Today, half of America’s internet shut down when hackers unleashed a large distributed denial of service (DDoS) attack on the servers of Dyn, a major DNS host. It’s still unclear exactly who carried out the attack and why, but regardless, the event served as a demonstration of how easily large swaths of the web can be wiped out if attacked by determined hackers.
Dyn released this statement following the outage:
Starting at 11:10 UTC on October 21th-Friday 2016 we began monitoring and mitigating a DDoS attack against our Dyn Managed DNS infrastructure. Some customers may experience increased DNS query latency and delayed zone propagation during this time. Updates will be posted as information becomes available.
It’s horrific to know that major websites like Twitter, Spotify, Reddit, Etsy, Wired, and PayPal can all be taken offline in an instant. The exact process hackers used is so far unknown—aside from the DDoS detail—but it’s important for every internet user to understand because it has to do with how exactly the internet works. With that in mind, here is how some of the most popular websites in the world can be taken offline in a flash.
What is the technology?
Domain Name Servers (DNS) act as the internet’s phone book and facilitate requests to specific webpages. They make sure you end up in the right place every time you type a website into your browser. Hackers will occasionally attack DNS providers in order to bring down the sites they are serving. Today, that happened to be Twitter, Reddit, PayPal and more.
That’s a really basic overview. But if you really want to understand how DNS works at a deeper level, you have to follow the complete order of operations. A typical internet user starts at one of many computers in a large network connected through underground cables (such as your laptop). The individual nodes on these networks communicate by referring to each other with numbers known as IP addresses. DNS is used to translate a request like a URL into an IP address.

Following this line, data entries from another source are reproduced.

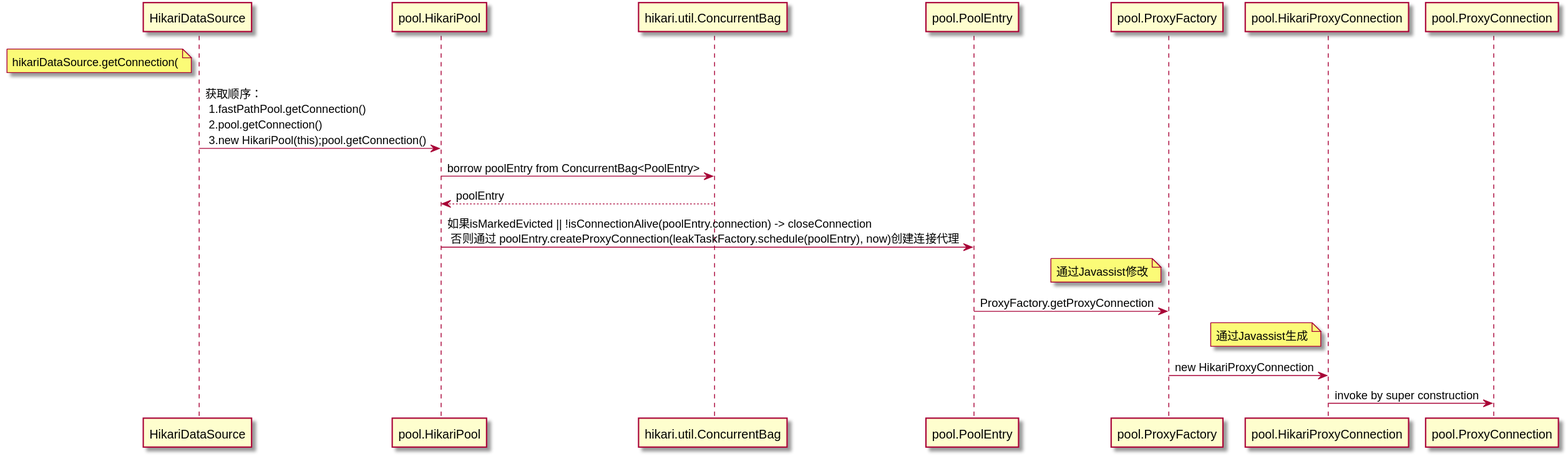
The PlantUML diagram uml/hikariCP-connection-diagram.svg in CasimirYang/demoframework, before a commit.
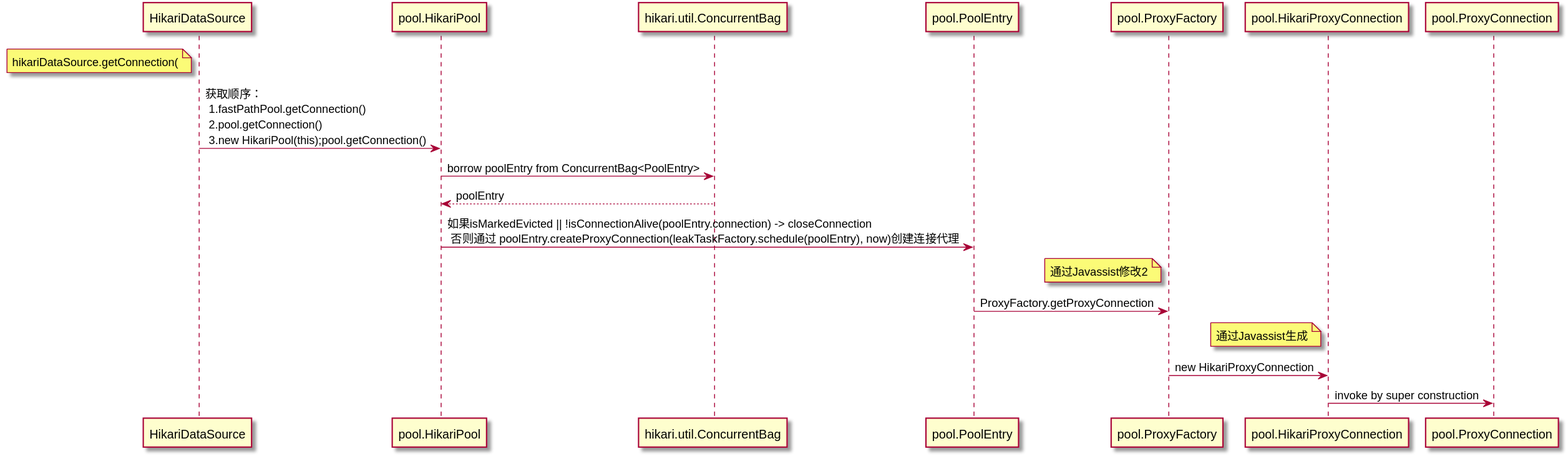
After the change.

The edit, as a diff of the source:
```diff
@@ -4,7 +4,7 @@
 pool.HikariPool-> hikari.util.ConcurrentBag: borrow poolEntry from ConcurrentBag<PoolEntry>
 hikari.util.ConcurrentBag --> pool.HikariPool: poolEntry
 pool.HikariPool -> pool.PoolEntry: 如果isMarkedEvicted || !isConnectionAlive(poolEntry.connection) -> closeConnection \n 否则通过 poolEntry.createProxyConnection(leakTaskFactory.schedule(poolEntry), now)创建连接代理
-note left of pool.ProxyFactory:通过Javassist修改
+note left of pool.ProxyFactory:通过Javassist修改2
 pool.PoolEntry -> pool.ProxyFactory: ProxyFactory.getProxyConnection
 note left of pool.HikariProxyConnection:通过Javassist生成
 pool.ProxyFactory -> pool.HikariProxyConnection: new HikariProxyConnection
```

When you enter a URL—such as www.Gizmodo.com—your browser starts trying to figure out where that website is by pinging a series of servers. It’s very detailed, and we won’t bore you with the complete chain of events. There are resolving name servers, authoritative name servers, domain registrars, and so on. The system is precisely configured to get you from browser bar to website seamlessly. The process is a little crazy, but perhaps the most insane part is that it all happens almost instantly. Anytime you’re browsing the web, opening dozens of tabs, requesting a bunch of different websites, your computer is pinging servers around the world to get you the right info. And it just works—until it doesn’t.
How does it break?
A DDoS attack is a common hack in which multiple compromised computers are used to attack a single system by overloading it with server requests. In a DDoS attack, hackers will use often use infected computers to create a flood of traffic originating from many different sources, potentially thousands or even hundreds of thousands. By using all of the infected computers, a hacker can effectively circumvent any blocks that might be put on a single IP address. It also makes it harder to identify a legitimate request compared to one coming from an attacker.
In the case of this morning’s attack, hackers brought down the servers of Dyn, a hugely popular DNS host that manages sites like Basecamp, CNN, Etsy, Github, Grubhub, HBO Now, Imgur, Paypal, Playstation Network, Reddit, Squarespace, and Twitter.
When the servers of Dyn were taken down, browsers essentially couldn’t figure out where to go to find the information to load on the screen. This type of attack happens every so often when hackers create a little army of private computers infected with malicious software known as a Botnet. The people that are often participating in the attack don’t realize their computer has been compromised and is part of a zombie army of attackers. In 2014, a hacker group called Lizard Squad shut down the Playstation Network and Xbox Live using this method. In 2015, a trojan virus called XOR DDoS helped hackers create a powerful botnet capable of taking down almost any server or website.
Defending servers against DDoS attacks can be difficult, but there are ways to prevent outages. According to Network World, one of the most common methods used is flow sampling, in which the system samples packets and identifies trends in network traffic. A flow analytics device evaluates traffic streams and identifies potentially bad traffic.
How do we protect ourselves?
Looking ahead, one big question stands out. How can we avoid attacks like this stealing internet access away from millions of Americans and losing companies millions of dollars in revenue?
The answer is complicated. As soon as security companies come up with new ways to protect companies like Dyn, hackers come up with new ways to attack them. In the case of DNS infrastructure, however, many point out that the best way for a website to avoid getting brought down by an attack on one host is simply to subscribe to multiple hosts. This is called DNS redundancy, and it’s probably the reason that some sites (like Pornhub) survived the attack unscathed.
In the case of the Dyn servers, it’s unclear exactly how they solved the problem, but the company is now reporting the issue resolved—about one hour after the problem started.